  21. Acknowledgments • CEIC, RenewElec for financial support • Paulina Jaramillo for a great deal of guidance • Todd Ryan, Allison Weis for countless discussions • Bri Matthias-Hodge and NREL Wind Technology Center for help building my UCED model

  22. References • Apt, J, 2007. The spectrum of power from wind turbines. Journal of Power Sources. • Bennett, P. &McBee, B., 2011. The Wind Power Paradox. pp.1–58. • D Lew, G.B.A.M.M.N., 2011. Does Wind Affect Coal? Cycling, Emissions, and Costs (Presentation), National Renewable Energy Laboratory (NREL). pp.1–21. • Energy, B., 2008. How Less Became More: Wind, Power, and Unintended Consequences in the Colorado Energy Market, • Katzenstein, W. & Apt, Jay, 2009. Air Emissions Due To Wind And Solar Power. Environmental Science & Technology, 43(2), pp.253–258. • Lefton, S.A. &Besuner, P., 2006. The Cost of Cycling Coal Fired Power Plants. Coal Power Magazine, (Winter 2006), pp.16–19. • Troy, N., Denny, E. & O'Malley, M., 2010. Base-Load Cycling on a System With Significant Wind Penetration.

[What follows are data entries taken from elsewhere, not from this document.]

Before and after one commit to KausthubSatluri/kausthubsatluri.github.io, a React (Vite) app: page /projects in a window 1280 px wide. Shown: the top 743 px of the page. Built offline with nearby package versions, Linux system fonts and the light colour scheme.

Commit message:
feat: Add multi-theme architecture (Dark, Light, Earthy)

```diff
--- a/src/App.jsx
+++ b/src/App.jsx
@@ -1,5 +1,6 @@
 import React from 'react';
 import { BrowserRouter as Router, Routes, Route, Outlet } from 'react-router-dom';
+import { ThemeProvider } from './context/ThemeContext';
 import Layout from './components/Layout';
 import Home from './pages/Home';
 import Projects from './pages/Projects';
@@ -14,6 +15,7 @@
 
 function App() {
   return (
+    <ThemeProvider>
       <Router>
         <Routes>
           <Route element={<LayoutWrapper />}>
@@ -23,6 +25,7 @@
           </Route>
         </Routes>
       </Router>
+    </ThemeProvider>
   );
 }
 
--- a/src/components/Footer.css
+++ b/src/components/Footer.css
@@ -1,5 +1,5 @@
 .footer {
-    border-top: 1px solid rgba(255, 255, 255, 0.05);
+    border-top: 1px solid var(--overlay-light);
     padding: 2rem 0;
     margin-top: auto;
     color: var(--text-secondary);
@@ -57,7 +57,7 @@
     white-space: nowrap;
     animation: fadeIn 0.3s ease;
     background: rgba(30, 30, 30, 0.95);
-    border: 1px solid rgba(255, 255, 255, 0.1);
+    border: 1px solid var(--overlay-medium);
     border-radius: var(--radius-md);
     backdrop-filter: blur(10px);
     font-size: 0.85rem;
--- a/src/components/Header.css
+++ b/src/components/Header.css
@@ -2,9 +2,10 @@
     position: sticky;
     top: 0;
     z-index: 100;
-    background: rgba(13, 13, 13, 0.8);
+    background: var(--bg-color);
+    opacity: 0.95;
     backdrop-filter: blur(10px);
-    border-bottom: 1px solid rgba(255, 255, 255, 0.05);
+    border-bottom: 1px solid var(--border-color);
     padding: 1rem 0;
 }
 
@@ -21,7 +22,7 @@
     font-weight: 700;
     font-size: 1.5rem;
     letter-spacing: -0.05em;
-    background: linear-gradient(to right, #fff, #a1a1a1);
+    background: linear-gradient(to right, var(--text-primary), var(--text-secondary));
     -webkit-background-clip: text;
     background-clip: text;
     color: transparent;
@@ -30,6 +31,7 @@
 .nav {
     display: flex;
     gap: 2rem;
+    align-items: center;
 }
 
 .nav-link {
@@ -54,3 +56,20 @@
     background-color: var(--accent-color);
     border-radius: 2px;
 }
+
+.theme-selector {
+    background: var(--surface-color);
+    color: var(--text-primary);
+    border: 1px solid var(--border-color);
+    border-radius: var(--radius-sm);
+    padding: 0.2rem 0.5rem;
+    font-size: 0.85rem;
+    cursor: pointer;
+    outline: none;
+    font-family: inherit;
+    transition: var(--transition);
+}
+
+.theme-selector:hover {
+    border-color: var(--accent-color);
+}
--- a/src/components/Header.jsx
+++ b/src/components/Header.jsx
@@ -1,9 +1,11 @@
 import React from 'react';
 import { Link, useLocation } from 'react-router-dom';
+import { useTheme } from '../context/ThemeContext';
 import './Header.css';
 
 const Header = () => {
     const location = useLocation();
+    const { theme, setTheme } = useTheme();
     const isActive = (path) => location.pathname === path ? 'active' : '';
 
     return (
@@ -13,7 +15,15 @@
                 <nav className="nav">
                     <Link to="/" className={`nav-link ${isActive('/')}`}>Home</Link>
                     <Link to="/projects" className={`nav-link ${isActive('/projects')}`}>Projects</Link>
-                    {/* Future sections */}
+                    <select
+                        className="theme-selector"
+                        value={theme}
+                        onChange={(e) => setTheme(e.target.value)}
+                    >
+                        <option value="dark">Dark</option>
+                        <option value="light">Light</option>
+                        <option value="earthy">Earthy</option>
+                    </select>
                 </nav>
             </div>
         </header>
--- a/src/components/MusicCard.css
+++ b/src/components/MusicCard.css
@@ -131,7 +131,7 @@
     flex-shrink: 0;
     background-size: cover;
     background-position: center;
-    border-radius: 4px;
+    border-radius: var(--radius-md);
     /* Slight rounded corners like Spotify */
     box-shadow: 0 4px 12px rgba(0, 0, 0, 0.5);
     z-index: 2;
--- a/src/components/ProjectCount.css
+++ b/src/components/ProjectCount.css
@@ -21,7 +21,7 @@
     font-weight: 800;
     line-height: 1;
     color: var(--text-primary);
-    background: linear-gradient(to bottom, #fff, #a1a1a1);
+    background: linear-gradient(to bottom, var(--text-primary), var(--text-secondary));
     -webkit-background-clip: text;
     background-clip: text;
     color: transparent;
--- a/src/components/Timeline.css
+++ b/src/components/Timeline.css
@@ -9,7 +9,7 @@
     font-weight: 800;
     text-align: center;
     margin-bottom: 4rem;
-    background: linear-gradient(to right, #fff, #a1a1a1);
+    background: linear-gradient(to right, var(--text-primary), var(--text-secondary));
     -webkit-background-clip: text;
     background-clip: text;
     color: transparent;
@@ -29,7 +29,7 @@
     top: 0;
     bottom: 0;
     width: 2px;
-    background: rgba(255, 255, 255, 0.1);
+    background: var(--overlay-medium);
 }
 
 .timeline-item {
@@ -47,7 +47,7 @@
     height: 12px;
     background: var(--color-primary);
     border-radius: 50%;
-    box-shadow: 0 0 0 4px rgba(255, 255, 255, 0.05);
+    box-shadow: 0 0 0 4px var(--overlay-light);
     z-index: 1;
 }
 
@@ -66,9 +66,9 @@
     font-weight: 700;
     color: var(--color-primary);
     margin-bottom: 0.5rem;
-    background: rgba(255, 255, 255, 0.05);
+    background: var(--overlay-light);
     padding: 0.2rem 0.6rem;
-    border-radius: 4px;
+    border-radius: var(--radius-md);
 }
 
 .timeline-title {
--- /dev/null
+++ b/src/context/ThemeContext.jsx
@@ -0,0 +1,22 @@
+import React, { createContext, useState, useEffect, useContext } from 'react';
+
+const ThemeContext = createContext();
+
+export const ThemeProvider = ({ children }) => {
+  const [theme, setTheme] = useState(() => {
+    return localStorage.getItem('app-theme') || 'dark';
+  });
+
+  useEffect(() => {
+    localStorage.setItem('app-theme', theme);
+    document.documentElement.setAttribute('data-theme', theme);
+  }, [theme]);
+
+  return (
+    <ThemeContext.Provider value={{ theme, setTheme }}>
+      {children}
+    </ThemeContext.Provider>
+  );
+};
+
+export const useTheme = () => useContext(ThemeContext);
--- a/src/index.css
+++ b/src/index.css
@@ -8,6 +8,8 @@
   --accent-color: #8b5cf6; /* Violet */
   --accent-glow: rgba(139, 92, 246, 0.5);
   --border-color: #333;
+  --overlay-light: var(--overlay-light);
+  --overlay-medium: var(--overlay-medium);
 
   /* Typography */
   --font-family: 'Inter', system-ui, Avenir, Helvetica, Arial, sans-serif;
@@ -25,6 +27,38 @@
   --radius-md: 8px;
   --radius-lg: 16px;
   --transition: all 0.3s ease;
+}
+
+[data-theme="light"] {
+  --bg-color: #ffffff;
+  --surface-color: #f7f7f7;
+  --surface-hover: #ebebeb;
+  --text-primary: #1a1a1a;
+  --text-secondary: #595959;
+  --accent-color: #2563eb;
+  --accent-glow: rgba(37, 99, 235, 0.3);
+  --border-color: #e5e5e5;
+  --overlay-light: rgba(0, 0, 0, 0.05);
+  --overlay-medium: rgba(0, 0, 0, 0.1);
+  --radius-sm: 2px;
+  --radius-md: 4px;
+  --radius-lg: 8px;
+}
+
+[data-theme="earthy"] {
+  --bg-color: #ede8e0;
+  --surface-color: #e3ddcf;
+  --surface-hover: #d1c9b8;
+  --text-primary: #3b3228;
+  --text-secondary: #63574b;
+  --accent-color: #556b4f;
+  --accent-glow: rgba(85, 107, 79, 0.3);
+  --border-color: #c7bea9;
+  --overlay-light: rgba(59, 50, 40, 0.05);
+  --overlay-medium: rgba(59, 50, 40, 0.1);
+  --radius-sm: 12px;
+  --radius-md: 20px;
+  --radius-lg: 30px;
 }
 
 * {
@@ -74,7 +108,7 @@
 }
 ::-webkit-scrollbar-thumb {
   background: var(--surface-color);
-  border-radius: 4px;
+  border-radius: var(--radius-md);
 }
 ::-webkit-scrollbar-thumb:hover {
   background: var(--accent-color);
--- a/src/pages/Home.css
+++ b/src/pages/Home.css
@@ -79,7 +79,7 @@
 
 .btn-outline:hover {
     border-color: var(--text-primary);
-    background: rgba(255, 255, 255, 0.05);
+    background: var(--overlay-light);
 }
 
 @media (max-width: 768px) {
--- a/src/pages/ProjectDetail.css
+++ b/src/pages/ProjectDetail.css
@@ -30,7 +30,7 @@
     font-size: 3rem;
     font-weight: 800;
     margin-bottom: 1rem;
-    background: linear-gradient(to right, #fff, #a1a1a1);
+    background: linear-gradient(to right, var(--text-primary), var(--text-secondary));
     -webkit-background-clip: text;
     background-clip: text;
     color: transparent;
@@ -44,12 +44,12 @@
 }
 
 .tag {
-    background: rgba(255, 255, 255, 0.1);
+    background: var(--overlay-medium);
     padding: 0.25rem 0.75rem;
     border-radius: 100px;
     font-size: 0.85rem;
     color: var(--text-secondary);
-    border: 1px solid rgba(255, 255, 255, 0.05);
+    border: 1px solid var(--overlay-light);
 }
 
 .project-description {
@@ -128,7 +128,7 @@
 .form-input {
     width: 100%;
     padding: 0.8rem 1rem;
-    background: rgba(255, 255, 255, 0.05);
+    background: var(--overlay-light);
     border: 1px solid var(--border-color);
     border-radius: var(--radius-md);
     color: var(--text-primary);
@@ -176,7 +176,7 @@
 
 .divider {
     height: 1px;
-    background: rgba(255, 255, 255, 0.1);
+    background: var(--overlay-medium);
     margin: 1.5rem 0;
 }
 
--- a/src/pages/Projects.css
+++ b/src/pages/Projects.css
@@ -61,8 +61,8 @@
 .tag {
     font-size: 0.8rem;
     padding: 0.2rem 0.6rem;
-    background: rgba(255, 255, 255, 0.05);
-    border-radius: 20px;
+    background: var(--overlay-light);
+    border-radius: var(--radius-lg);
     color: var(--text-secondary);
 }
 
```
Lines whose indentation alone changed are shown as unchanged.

Power Systems, IEEE Transactions on, 25(2), pp.1088–1097.

  23. End

  24. EWITS Data Use • Average power available: 43 GW • 30% of PJM peak demand Locations of EWITS Sites near PJM region

  25. EWITS data doesn’t match Kolmogorov below 3 h Source: Todd Ryan

  26. Fleet Selector • DESCRIBE OPTIMIZATION

  27. NREL suggests cycling increases with wind penetration Operating Level: No Wind 10% Wind 20% Wind 30% Wind Source: Western Wind and Solar Integration Study, NREL, 2010, p. 153

  28. Timeline Accomplished Before January Implement forced/unforced outages Perform sensitivity on reserve requirements, fuel mix Build NOX and SO2 emissions models Run scenarios varying wind penetration and cycling constraints • Integrate data sources • Select representative fleets from available sources • Build CO2 emissions models • Implemented working UCED

  29. Use of Hourly Data

  30. Reserve Requirements 3+1 • Carry 1% of peak load for regulation is reasonable for modest penetration • Or Regulation equal to stddev of 10-min net load changes

  31. Startups and Wind Penetration NOT ACTUAL DATA

  32. System Costs and Startups NOT ACTUAL DATA Slope: $/startup

  33. Anticipated Sensitive Parameters • Reserve rules • Contingency reserve margin • Regulating reserve margin • Fuel Mix • Amount of coal

  34. Ramp Rate Definition • Output of each unit approximated by discontinuous stepwise curve • Ramp rate approximated by change in power output from hour to hour (MW/h)

  35. DETAIL ON OPTIMIZATION METHOD

  36. Base Costs and Constraints • Show all costs and constraints

  37. Fleet Selector • Problem 1: data on every unit in power systems not available • Problem 2: want to be able to test different fuel mixes • Problem 3: many differences between units of the same fuel type • Solution: program to match distributions of size and heat rate to reference system

  38. Results summary for a particular wind penetration NOT ACTUAL DATA

  39. Average vs. incremental HR

  40. Base Case: Validation Continued NOT ACTUAL DATA *Note that uncertainties are not yet available and will be included in final results